Stammer Mill with Streaked Sky (1905-1907)
Oil on canvas
"Before Piet Mondrian became known for his orderly red, yellow, and blue geometric abstractions, he made more than 30 paintings of the windmills that dotted the Dutch countryside. With this painting, he began a shift away from earthy naturalism, and hints of his future work emerged.
The gridded windmill blades are in perfect vertical and horizontal alignment. Notice the swaths of yellow in the sky, the blue horizon line, and the red boat. This use of primary colors and geometric forms anticipates the colors and grids of his later compositions."
Vase of Flowers (ca. 1720)
Jan van Huysum
Oil on wood panel
"The 17th-century Dutch were horticultural leaders who introduced Europe to many new species of flowers from their Caribbean and Far Eastern colonies. Huysum gained an international reputation for the technical skill and detailed realism in his sumptuous arrangements of exotic as well as more common specimens. Included here are two rare specimens of tulip (top, left of center), a popular flower originally imported from Constantinople. In the famous market craze of 1637, dubbed Tulipmania, one tulip bulb in Amsterdam was worth the price of a house on a coveted canal lot. The market crashed in 1638, but tulips were still much prized when Huysum painted these blooms a century later."
Oil on canvas (1630)

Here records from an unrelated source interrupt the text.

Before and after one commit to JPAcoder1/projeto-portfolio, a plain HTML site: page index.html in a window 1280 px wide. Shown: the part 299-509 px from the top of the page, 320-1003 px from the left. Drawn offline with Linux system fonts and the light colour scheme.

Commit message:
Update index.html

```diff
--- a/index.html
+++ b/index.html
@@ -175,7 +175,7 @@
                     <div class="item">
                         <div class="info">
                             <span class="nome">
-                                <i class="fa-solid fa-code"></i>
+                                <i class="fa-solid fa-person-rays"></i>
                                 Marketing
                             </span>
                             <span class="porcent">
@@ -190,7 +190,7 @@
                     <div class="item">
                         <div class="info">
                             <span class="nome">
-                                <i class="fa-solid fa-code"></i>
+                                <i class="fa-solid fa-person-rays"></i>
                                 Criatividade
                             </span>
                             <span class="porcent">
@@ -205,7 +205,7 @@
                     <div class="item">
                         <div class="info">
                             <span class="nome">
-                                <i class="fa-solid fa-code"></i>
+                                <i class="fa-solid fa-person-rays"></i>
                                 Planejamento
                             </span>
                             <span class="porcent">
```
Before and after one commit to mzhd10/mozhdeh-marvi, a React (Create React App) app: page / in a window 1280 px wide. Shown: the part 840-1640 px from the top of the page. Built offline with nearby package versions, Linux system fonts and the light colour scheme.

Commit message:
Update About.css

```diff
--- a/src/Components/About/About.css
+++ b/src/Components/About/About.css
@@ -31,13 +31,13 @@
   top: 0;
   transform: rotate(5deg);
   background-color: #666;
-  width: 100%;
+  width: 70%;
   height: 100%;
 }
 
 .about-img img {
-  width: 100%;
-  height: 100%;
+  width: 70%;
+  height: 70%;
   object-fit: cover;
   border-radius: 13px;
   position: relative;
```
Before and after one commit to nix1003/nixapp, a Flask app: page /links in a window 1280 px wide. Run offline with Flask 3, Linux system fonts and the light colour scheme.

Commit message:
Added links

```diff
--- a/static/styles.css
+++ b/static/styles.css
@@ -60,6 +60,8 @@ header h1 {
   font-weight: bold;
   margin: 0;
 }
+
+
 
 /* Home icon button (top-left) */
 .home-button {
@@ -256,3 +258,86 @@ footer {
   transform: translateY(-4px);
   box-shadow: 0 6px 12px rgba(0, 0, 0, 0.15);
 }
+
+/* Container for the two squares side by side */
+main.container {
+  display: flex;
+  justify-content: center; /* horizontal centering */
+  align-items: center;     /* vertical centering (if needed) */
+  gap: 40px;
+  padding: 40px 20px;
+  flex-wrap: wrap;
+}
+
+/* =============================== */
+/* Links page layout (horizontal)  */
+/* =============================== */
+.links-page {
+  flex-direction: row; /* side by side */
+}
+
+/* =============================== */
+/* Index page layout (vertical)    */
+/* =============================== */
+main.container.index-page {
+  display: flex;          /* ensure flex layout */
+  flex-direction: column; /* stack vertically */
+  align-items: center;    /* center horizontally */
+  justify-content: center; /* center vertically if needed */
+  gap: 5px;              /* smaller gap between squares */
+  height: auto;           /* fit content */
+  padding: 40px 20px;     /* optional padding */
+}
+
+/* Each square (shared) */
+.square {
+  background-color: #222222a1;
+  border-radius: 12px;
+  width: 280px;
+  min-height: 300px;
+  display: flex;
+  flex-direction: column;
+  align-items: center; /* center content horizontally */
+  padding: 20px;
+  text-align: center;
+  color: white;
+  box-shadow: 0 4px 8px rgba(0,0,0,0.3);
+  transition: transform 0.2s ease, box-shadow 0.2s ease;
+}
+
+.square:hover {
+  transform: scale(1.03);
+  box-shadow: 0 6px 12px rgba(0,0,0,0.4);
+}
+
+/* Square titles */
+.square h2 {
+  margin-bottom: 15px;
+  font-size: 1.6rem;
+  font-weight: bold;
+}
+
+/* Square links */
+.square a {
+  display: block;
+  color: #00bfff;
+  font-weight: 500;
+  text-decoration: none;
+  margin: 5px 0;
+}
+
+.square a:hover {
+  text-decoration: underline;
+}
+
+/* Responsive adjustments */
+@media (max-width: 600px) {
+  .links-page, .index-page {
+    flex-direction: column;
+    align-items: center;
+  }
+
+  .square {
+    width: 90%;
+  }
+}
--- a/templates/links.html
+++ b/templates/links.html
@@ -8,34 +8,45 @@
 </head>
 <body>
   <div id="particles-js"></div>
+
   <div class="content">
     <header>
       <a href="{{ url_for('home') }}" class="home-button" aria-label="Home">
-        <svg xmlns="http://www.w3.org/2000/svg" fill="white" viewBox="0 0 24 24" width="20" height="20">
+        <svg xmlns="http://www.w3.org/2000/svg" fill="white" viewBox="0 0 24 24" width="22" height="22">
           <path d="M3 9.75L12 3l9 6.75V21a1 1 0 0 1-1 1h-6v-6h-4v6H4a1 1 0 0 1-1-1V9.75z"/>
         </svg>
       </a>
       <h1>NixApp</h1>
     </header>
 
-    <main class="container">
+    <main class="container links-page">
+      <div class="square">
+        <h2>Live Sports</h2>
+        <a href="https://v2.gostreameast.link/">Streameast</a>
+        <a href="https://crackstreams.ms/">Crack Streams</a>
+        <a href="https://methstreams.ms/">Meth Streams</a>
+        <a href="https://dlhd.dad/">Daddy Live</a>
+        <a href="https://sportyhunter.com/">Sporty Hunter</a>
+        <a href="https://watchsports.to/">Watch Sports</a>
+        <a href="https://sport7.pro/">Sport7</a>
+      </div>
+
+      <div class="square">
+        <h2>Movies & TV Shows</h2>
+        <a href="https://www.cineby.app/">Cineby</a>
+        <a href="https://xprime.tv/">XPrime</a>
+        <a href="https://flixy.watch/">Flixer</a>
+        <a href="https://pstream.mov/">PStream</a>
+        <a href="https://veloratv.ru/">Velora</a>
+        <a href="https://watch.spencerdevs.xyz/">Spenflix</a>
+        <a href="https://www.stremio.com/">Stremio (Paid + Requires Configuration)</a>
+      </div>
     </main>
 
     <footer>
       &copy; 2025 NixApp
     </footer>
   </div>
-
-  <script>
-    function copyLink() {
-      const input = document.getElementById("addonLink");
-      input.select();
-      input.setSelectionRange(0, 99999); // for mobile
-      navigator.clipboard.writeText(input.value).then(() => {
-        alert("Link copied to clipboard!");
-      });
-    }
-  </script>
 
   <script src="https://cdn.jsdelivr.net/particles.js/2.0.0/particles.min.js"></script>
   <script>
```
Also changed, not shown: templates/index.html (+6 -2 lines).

Saint Jerome was born in 347 and died in 420. Jerome was known for translating most of the Bible into Latin and his teachings on Christian moral life. An interesting anachronism in this is Bloemaert painting Jerome with glasses which were not invented until around 1290 in Italy. It most likely was done on purpose to give a studious appearance.
Still Life, 1638
The 17th-century Dutch viewer would have recognized this softly illuminated still life as a representation of wealth and prosperity. The artist demonstrates his skill at depicting the various textures and reflections on the surfaces of these luxury items: a half-filled wine vessel; a silver or pewter platter and overturned cup-on-stand; a small, Chinese porcelain bowl; and a lemon, with its elegantly spiraling peel. In the porcelain bowl are wild strawberries, a delicacy typically enjoyed with French wine. The recent and seemingly abrupt departure of the person enjoying this light meal suggests the theme of vanitas, reminding us of the fleeting nature of all wealth and pleasure in our mortal state.